As of July 2021, foreign tech and e-commerce companies will have stricter requirements to charge Canadian customers GST/HST. Up until now, Canadian counterparts were at a competitive disadvantage because they always had to add these charges. This common-sense adjustment is welcomed but long overdue. CRA professionals and other advocates for tax fairness have been recommending this change for years.
Slow but tangible steps were taken to close the stock options loophole – a deduction that acts as a subsidy for the wealthy. The Fall Economic Statement also announced the federal government’s intention to modernize the General Anti-Avoidance Rule (GAAR) and committed $606 million over 5 years in additional spending at the Canada Revenue Agency to curb international tax evasion and aggressive tax avoidance.
All together, tax-fairness announcements are expected to yield $2 billion per year in additional revenue. These changes are positive but represent the lowest of the low-hanging fruit. The government must now turn its focus to the super-wealthy and multinational corporations that hide their profits outside of Canada.
4. NAV CANADA and the commercial airline industry need support
Health threats and travel restrictions have wreaked havoc on the commercial airline industry through the pandemic. In the Fall Economic Statement, the federal government committed significant resources to airports and regional service providers. It also provided loans to other impacted sectors through the Highly Affected Sectors Credit Availability Program.
There was no mention of a final deal for commercial airlines, Negotiations are ongoing but this stands out as a glaring omission. NAV CANADA is a private, not-for-profit company that carries considerable overhead and is dependent on usage fees for revenue. NAV CANADA must be included in the final deal for the air sector while also receiving unambiguous access to existing programs like the Canadian Emergency Wage Subsidy.
5. After 30 years of unfulfilled childcare promises, the Liberals have a few months to deliver
COVID-19 has exposed the overwhelming lack of affordable childcare in Canada. Women have borne the brunt of this burden and have been leaving the labour market in the highest numbers in generations.
The finance minister used strong and supportive language, stating: “Canada will not be truly competitive until all Canadian women have access to the affordable child care we need”. Unfortunately, the financial commitment was small and the hard work and decision making was kicked down the line, much in the same way it has been for the last 30 years.

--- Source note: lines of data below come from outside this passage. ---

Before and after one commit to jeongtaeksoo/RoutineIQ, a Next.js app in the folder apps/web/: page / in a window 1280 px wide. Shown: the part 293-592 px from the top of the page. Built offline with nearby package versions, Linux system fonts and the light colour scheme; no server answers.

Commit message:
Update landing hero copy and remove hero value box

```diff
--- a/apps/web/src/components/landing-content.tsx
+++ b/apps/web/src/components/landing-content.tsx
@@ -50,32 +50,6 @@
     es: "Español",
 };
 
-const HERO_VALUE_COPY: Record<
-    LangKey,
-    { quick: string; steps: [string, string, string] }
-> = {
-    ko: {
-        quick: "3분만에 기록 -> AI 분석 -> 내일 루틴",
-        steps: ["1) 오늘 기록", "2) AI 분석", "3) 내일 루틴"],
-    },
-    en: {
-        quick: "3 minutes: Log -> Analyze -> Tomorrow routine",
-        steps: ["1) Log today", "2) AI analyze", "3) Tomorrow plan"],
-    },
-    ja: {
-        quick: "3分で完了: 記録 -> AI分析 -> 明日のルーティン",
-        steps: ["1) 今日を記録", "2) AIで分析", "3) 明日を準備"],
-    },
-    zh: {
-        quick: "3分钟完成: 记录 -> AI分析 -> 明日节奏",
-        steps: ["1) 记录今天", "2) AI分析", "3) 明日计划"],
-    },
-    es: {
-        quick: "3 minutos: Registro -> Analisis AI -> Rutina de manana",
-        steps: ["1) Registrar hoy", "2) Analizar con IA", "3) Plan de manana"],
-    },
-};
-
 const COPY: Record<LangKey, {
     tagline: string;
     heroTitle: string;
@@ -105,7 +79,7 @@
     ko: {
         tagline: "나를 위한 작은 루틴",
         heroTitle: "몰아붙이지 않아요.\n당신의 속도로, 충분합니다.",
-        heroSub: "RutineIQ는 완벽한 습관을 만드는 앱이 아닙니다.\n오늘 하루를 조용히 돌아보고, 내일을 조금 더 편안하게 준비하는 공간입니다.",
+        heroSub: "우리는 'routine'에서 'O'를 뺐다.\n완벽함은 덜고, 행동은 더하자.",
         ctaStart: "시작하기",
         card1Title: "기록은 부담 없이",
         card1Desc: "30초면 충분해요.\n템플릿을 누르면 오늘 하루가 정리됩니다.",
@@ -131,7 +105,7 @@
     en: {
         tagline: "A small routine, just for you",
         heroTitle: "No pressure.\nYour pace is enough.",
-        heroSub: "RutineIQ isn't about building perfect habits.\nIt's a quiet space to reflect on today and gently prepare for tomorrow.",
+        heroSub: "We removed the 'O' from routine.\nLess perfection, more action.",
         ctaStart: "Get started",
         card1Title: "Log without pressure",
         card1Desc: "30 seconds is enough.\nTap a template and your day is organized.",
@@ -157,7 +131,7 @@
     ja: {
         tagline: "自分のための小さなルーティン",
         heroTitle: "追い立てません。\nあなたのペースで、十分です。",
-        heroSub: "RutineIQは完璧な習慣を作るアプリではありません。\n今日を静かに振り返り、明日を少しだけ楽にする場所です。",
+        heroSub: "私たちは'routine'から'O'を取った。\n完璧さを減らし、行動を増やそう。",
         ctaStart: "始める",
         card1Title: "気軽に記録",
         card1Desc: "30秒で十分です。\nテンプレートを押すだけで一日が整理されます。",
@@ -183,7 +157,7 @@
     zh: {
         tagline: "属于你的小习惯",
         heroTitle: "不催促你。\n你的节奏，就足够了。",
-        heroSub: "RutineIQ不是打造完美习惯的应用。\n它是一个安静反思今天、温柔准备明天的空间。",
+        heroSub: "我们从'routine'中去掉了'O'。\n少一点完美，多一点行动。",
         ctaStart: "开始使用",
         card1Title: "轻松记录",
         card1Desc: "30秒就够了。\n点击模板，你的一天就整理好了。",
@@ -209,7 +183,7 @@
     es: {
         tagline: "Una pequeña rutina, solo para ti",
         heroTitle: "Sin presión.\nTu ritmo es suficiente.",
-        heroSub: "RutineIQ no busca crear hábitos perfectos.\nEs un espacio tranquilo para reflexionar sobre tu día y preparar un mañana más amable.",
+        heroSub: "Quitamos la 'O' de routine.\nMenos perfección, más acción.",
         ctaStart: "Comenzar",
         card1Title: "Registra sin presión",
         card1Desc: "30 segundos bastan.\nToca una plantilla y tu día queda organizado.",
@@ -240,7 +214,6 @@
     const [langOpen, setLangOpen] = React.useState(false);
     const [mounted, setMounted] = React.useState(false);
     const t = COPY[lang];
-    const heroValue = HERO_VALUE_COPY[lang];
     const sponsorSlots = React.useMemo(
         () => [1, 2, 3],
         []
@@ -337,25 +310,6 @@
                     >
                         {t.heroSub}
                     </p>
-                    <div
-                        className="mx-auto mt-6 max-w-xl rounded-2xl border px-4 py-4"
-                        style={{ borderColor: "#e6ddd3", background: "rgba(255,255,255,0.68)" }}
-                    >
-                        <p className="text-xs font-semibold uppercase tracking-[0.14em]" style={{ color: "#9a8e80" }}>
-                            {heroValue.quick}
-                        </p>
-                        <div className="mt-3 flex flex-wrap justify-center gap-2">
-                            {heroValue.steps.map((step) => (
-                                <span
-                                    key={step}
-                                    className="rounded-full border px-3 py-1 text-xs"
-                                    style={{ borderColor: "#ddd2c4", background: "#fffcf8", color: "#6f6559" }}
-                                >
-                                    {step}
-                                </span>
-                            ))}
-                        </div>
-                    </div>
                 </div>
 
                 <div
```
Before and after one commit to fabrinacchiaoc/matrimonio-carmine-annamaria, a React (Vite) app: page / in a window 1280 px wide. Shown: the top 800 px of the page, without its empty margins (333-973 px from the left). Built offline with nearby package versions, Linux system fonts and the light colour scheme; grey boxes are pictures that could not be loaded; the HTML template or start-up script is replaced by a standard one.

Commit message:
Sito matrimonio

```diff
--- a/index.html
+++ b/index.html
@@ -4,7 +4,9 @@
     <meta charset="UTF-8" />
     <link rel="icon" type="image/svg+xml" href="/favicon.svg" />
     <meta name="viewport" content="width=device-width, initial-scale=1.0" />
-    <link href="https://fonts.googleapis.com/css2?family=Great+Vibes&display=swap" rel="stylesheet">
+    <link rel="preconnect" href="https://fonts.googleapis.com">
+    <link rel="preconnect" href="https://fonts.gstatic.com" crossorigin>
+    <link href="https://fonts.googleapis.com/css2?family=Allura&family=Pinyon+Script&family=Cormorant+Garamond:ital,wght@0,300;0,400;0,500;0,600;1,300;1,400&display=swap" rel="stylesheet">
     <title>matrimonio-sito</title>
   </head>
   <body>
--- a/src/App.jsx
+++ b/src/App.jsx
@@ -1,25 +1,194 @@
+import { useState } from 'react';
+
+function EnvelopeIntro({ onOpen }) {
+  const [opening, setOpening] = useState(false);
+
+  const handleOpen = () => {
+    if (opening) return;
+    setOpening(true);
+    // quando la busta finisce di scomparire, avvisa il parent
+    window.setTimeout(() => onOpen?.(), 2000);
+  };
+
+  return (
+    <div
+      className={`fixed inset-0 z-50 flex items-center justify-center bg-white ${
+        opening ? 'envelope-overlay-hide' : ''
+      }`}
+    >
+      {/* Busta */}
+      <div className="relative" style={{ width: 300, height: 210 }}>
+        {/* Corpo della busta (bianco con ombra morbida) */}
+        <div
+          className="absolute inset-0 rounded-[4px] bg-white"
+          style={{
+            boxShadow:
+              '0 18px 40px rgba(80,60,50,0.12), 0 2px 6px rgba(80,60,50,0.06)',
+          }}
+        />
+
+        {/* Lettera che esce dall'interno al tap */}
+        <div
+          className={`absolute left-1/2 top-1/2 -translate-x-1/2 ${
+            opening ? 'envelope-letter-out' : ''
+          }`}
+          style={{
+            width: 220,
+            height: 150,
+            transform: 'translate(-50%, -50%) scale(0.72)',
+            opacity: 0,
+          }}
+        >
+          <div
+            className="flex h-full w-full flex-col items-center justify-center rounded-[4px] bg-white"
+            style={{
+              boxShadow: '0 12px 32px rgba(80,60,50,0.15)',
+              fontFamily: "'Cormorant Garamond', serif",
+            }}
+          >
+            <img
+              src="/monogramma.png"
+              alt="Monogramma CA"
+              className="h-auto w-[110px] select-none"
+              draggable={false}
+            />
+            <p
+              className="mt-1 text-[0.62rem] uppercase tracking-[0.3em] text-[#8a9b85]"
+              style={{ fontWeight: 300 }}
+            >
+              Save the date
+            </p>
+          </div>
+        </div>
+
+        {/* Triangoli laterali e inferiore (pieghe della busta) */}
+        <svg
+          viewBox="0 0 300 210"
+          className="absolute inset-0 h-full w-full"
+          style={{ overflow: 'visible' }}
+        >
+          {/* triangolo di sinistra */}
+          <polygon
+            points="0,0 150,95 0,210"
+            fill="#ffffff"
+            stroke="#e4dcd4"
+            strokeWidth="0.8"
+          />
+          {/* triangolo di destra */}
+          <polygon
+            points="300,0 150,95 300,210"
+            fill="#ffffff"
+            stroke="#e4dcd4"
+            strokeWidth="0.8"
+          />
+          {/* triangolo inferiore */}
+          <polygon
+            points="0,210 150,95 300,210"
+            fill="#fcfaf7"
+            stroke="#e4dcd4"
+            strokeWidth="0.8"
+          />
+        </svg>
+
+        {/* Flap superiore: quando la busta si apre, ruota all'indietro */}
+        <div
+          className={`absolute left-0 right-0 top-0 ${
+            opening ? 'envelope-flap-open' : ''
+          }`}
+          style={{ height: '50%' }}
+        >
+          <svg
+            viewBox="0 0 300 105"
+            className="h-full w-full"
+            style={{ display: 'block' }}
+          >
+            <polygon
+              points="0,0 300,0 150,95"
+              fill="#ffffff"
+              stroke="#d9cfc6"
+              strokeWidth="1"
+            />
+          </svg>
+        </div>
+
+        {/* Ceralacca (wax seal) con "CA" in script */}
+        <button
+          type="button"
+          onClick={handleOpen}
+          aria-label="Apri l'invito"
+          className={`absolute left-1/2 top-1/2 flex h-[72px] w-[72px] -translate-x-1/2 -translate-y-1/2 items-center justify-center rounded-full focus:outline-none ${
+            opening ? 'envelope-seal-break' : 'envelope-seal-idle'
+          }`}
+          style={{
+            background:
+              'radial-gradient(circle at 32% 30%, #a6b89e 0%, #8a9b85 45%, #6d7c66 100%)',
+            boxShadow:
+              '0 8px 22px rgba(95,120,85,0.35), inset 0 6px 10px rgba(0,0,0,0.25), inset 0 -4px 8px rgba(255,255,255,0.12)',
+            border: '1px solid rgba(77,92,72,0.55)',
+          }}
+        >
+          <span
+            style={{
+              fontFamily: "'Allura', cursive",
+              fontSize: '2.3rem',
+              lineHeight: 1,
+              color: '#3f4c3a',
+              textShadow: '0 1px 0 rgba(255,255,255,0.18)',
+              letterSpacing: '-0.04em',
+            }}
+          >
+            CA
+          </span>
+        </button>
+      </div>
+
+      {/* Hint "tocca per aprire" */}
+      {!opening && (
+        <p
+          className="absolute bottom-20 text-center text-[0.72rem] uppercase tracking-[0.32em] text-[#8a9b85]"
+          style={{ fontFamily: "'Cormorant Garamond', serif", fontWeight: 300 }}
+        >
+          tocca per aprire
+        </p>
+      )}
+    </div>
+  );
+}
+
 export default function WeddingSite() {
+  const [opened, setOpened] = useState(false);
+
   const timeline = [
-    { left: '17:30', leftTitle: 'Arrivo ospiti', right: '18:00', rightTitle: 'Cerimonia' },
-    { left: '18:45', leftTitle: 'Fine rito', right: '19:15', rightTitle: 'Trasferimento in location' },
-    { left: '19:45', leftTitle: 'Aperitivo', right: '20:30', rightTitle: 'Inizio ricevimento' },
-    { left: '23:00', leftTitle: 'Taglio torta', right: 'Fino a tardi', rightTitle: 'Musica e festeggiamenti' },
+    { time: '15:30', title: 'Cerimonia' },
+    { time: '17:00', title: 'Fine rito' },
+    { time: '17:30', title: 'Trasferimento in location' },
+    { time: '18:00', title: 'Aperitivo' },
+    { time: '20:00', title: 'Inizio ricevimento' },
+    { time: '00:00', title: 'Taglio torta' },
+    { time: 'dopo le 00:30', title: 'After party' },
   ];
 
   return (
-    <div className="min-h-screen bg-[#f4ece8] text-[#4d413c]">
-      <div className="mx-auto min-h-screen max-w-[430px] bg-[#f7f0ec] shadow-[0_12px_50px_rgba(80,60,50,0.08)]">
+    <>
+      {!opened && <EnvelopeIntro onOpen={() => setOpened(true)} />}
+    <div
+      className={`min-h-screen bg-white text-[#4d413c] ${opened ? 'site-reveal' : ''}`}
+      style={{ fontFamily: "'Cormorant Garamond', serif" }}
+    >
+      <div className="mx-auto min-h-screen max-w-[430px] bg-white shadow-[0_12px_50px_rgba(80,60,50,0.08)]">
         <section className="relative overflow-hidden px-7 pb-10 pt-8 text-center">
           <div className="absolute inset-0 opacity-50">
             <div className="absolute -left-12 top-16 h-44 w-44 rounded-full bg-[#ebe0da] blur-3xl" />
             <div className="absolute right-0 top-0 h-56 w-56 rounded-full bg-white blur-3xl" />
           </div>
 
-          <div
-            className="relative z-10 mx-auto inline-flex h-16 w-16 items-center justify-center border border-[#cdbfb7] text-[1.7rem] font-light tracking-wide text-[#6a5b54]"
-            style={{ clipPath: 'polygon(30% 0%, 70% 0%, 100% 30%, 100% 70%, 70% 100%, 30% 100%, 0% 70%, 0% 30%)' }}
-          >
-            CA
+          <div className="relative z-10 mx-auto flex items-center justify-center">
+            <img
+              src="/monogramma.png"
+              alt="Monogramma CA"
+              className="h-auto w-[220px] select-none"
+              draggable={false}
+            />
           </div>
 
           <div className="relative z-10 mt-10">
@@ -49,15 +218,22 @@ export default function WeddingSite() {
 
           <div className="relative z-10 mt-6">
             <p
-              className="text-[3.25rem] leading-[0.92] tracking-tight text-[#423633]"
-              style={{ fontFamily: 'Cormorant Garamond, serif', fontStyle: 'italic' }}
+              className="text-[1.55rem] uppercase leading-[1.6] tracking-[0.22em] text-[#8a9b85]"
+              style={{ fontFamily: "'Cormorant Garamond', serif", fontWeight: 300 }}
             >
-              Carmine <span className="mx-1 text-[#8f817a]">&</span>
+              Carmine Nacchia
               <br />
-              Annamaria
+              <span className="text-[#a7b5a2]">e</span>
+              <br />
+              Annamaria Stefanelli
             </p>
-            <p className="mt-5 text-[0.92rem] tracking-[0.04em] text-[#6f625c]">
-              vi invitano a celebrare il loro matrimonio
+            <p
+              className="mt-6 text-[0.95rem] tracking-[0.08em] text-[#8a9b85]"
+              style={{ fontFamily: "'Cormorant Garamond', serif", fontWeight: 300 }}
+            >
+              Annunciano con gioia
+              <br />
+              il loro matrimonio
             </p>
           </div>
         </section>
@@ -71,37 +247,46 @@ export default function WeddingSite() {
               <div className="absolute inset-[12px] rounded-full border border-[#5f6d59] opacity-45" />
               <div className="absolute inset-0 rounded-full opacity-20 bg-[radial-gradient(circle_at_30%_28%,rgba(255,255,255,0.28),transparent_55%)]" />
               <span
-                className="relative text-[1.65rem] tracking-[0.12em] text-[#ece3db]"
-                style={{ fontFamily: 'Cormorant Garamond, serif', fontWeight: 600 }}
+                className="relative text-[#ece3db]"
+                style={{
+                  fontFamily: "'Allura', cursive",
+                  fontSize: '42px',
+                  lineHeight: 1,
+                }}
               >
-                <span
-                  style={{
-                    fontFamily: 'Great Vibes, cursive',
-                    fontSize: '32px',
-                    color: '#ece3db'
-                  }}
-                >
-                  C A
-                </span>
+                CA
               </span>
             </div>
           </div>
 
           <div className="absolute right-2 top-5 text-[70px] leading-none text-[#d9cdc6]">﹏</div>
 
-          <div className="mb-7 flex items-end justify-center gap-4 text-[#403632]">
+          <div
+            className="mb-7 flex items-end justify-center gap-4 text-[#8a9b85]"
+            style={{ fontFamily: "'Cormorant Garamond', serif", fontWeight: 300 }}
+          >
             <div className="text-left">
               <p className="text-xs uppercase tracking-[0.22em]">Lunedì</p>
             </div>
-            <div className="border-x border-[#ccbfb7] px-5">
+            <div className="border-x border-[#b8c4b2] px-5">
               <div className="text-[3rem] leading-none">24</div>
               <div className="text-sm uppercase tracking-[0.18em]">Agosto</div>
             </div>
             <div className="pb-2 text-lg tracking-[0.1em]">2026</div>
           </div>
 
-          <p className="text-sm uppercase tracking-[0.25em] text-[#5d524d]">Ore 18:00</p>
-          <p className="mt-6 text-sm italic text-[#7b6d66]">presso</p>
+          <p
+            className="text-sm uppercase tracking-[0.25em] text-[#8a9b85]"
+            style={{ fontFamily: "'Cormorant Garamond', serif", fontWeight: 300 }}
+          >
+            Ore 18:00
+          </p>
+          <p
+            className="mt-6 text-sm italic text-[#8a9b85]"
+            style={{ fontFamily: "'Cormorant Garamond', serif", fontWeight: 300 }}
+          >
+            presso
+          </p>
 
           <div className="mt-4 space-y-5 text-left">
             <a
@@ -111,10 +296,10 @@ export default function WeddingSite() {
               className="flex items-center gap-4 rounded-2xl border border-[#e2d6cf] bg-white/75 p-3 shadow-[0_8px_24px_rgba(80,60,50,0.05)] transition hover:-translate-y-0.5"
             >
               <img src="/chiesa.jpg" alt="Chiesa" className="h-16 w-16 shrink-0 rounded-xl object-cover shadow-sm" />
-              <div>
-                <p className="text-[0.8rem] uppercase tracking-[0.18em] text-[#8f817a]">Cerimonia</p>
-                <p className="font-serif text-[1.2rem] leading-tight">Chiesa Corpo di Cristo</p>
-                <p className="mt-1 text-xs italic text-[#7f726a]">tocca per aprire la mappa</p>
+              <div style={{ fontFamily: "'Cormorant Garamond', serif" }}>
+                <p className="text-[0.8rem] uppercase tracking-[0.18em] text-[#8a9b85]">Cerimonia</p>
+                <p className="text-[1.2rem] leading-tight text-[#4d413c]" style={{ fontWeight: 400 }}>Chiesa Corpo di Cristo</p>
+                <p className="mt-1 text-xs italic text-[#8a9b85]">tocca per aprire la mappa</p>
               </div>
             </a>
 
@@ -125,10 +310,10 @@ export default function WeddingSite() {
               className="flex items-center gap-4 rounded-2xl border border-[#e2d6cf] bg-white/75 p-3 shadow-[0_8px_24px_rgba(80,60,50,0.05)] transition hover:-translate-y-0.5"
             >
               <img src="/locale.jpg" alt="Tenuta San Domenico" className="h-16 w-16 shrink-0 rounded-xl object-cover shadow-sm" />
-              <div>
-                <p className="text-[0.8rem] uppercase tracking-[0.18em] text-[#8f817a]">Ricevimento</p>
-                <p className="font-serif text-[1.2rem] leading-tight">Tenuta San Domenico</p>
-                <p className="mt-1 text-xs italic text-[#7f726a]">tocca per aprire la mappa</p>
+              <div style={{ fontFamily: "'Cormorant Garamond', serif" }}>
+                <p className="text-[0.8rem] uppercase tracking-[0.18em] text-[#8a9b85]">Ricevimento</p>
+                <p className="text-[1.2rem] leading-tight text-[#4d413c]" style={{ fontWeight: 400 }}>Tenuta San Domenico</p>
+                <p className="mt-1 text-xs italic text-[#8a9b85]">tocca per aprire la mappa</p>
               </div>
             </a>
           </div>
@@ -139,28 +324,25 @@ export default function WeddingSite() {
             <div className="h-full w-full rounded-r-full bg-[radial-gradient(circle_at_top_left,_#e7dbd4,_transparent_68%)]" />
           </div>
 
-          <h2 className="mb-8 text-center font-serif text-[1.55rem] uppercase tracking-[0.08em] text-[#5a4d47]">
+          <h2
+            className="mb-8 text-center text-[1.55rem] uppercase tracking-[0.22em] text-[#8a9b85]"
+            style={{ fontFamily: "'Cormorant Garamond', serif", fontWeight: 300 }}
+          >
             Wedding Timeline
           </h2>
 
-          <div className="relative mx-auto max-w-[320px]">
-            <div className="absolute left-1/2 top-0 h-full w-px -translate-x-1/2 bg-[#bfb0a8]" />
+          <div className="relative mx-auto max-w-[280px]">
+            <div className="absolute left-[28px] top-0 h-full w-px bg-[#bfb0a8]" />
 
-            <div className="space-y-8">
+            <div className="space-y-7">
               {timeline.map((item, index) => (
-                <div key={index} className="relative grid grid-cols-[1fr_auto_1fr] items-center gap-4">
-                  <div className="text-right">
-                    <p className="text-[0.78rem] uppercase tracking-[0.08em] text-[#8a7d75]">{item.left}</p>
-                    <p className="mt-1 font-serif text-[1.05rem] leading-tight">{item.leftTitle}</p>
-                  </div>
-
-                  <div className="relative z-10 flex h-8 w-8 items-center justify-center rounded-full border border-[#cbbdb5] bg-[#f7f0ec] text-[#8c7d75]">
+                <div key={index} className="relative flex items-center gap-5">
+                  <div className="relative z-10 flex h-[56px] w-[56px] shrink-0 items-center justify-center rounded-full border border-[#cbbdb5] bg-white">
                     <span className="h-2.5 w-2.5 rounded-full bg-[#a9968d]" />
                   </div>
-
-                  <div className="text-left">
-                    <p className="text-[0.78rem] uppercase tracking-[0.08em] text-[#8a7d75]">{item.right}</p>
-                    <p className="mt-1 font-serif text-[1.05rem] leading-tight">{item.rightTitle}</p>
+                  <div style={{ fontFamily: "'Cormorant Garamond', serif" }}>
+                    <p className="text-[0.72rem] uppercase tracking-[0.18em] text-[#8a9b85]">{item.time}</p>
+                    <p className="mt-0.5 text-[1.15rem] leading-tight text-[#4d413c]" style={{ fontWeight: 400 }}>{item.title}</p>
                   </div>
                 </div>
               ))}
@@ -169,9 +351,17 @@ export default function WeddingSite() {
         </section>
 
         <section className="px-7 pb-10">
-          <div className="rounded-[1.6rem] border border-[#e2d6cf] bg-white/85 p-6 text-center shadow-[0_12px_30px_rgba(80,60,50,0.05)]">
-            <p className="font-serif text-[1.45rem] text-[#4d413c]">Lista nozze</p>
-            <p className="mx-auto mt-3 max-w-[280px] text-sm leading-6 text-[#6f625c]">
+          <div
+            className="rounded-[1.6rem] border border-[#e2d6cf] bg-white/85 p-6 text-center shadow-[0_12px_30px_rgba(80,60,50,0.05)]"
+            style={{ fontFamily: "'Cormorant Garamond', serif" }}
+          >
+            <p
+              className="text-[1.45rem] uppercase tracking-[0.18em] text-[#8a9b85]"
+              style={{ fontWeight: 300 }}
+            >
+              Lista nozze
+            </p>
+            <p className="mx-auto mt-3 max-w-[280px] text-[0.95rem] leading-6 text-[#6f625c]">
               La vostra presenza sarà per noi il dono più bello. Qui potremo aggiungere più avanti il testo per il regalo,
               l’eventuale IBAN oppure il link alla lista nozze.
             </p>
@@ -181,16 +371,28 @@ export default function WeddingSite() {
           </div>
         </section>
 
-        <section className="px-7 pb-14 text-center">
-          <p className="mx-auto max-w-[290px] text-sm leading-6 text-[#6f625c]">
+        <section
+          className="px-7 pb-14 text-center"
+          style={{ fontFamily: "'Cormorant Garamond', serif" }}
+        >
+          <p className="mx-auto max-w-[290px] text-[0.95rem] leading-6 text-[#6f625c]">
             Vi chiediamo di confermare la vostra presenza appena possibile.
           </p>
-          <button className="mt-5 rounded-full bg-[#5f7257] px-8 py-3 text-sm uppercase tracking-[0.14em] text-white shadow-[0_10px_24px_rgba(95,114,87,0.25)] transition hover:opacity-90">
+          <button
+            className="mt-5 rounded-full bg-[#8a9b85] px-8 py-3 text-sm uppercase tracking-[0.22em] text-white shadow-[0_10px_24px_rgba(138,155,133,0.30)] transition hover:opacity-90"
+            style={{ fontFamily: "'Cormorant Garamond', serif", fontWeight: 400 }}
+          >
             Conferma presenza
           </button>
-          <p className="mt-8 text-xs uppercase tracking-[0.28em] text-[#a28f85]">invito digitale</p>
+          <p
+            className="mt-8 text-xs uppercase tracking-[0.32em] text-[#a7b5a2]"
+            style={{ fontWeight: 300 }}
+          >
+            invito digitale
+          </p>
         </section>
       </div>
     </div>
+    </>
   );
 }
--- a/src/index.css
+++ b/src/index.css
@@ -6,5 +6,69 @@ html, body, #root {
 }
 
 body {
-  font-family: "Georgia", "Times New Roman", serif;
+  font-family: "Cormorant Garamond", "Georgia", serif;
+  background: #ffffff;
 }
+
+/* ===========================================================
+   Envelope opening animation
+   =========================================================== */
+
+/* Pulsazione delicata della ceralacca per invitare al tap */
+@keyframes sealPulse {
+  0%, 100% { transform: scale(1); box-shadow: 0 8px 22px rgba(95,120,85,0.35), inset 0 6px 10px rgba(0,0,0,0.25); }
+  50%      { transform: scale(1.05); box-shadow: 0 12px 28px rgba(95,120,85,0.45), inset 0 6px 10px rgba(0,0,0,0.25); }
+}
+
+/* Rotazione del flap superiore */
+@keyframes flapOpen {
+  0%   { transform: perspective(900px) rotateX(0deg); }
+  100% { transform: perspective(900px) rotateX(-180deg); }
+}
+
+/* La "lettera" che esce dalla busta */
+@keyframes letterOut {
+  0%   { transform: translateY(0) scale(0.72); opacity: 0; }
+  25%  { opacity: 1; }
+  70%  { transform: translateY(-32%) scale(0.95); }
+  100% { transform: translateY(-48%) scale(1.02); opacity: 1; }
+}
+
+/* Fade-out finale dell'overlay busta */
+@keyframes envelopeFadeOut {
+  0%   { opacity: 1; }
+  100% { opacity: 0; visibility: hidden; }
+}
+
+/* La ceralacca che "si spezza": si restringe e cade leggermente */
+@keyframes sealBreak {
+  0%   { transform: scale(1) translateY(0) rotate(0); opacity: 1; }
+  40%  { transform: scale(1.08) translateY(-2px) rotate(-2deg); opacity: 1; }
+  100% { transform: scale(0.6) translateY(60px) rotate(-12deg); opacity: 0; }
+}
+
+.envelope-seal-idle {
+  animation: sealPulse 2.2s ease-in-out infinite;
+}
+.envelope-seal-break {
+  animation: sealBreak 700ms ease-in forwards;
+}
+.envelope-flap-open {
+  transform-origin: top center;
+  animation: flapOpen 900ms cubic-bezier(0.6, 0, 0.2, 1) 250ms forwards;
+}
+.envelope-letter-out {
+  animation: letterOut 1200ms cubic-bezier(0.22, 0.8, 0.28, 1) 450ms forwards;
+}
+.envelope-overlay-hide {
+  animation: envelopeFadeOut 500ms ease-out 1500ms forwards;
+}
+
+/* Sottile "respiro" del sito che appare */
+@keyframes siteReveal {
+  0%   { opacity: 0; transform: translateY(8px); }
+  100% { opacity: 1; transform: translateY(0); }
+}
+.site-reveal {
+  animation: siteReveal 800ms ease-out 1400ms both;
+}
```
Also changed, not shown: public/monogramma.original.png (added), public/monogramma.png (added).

It would be shameful to make it through this global crisis and not learn from the lessons we’ve been given. Budget 2021 must include concrete commitments for a universal national child care program.